Record excerpts -
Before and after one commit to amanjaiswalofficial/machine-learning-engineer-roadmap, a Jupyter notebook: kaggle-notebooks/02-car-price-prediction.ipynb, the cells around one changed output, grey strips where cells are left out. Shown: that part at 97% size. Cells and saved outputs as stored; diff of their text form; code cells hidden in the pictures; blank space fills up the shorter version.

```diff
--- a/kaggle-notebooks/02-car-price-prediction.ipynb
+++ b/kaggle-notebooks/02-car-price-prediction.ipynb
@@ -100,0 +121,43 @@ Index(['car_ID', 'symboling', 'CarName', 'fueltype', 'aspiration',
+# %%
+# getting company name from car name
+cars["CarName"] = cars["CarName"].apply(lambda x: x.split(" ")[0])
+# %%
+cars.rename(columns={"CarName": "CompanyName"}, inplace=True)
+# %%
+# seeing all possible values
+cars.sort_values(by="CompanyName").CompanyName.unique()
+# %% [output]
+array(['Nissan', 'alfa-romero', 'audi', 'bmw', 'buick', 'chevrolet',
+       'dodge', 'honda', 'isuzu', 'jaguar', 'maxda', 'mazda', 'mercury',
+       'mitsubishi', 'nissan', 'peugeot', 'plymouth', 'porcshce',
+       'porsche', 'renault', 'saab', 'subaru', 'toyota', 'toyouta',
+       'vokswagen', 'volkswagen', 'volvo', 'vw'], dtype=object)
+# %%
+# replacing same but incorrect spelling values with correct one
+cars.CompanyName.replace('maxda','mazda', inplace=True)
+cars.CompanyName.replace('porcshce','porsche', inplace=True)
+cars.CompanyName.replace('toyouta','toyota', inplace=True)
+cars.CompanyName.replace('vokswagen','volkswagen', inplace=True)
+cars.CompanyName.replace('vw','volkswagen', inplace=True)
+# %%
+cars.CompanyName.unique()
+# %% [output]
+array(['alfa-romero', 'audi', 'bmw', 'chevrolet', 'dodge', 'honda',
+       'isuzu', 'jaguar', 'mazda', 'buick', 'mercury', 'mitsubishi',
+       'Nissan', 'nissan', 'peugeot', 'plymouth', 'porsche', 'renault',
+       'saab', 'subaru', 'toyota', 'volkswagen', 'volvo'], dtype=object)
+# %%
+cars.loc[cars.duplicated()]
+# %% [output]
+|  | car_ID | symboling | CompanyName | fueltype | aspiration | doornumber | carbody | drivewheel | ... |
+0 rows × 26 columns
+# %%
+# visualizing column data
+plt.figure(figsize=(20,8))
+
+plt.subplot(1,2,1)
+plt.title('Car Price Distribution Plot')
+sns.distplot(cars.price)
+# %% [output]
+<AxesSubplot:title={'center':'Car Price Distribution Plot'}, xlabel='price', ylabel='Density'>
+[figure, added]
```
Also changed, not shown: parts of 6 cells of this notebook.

Exercise details - For this task, set down the entire listing word for word.

Your solution -
Before and after one commit to amanjaiswalofficial/machine-learning-engineer-roadmap, a Jupyter notebook: kaggle-notebooks/02-car-price-prediction.ipynb, the cells around one changed output, grey strips where cells are left out. Shown: that part at 97% size. Cells and saved outputs as stored; diff of their text form; code cells hidden in the pictures; blank space fills up the shorter version.

```diff
--- a/kaggle-notebooks/02-car-price-prediction.ipynb
+++ b/kaggle-notebooks/02-car-price-prediction.ipynb
@@ -100,0 +121,43 @@ Index(['car_ID', 'symboling', 'CarName', 'fueltype', 'aspiration',
+# %%
+# getting company name from car name
+cars["CarName"] = cars["CarName"].apply(lambda x: x.split(" ")[0])
+# %%
+cars.rename(columns={"CarName": "CompanyName"}, inplace=True)
+# %%
+# seeing all possible values
+cars.sort_values(by="CompanyName").CompanyName.unique()
+# %% [output]
+array(['Nissan', 'alfa-romero', 'audi', 'bmw', 'buick', 'chevrolet',
+       'dodge', 'honda', 'isuzu', 'jaguar', 'maxda', 'mazda', 'mercury',
+       'mitsubishi', 'nissan', 'peugeot', 'plymouth', 'porcshce',
+       'porsche', 'renault', 'saab', 'subaru', 'toyota', 'toyouta',
+       'vokswagen', 'volkswagen', 'volvo', 'vw'], dtype=object)
+# %%
+# replacing same but incorrect spelling values with correct one
+cars.CompanyName.replace('maxda','mazda', inplace=True)
+cars.CompanyName.replace('porcshce','porsche', inplace=True)
+cars.CompanyName.replace('toyouta','toyota', inplace=True)
+cars.CompanyName.replace('vokswagen','volkswagen', inplace=True)
+cars.CompanyName.replace('vw','volkswagen', inplace=True)
+# %%
+cars.CompanyName.unique()
+# %% [output]
+array(['alfa-romero', 'audi', 'bmw', 'chevrolet', 'dodge', 'honda',
+       'isuzu', 'jaguar', 'mazda', 'buick', 'mercury', 'mitsubishi',
+       'Nissan', 'nissan', 'peugeot', 'plymouth', 'porsche', 'renault',
+       'saab', 'subaru', 'toyota', 'volkswagen', 'volvo'], dtype=object)
+# %%
+cars.loc[cars.duplicated()]
+# %% [output]
+|  | car_ID | symboling | CompanyName | fueltype | aspiration | doornumber | carbody | drivewheel | ... |
+0 rows × 26 columns
+# %%
+# visualizing column data
+plt.figure(figsize=(20,8))
+
+plt.subplot(1,2,1)
+plt.title('Car Price Distribution Plot')
+sns.distplot(cars.price)
+# %% [output]
+<AxesSubplot:title={'center':'Car Price Distribution Plot'}, xlabel='price', ylabel='Density'>
+[figure, added]
```
Also changed, not shown: parts of 6 cells of this notebook.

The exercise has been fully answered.